Collected data entries:
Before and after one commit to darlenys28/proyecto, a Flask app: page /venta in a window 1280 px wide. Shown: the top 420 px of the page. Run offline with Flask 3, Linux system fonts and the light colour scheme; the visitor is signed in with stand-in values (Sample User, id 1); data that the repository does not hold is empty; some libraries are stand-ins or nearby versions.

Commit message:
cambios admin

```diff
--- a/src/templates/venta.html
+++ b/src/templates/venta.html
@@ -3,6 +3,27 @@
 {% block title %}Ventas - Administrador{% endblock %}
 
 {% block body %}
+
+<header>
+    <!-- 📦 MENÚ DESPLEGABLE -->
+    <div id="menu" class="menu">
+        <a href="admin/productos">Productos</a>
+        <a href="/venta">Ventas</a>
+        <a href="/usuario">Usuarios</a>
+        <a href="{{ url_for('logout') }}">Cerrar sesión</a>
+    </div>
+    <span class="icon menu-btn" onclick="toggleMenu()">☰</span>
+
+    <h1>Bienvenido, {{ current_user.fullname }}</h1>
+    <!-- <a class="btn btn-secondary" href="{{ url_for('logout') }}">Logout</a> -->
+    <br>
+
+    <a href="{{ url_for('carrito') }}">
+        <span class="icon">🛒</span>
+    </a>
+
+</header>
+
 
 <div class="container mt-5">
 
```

Exercise brief: Wherever the word "href" appears in the entries above, copy that line.

Your response:
+        <a href="admin/productos">Productos</a>
+        <a href="/venta">Ventas</a>
+        <a href="/usuario">Usuarios</a>
+        <a href="{{ url_for('logout') }}">Cerrar sesión</a>
+    <!-- <a class="btn btn-secondary" href="{{ url_for('logout') }}">Logout</a> -->
+    <a href="{{ url_for('carrito') }}">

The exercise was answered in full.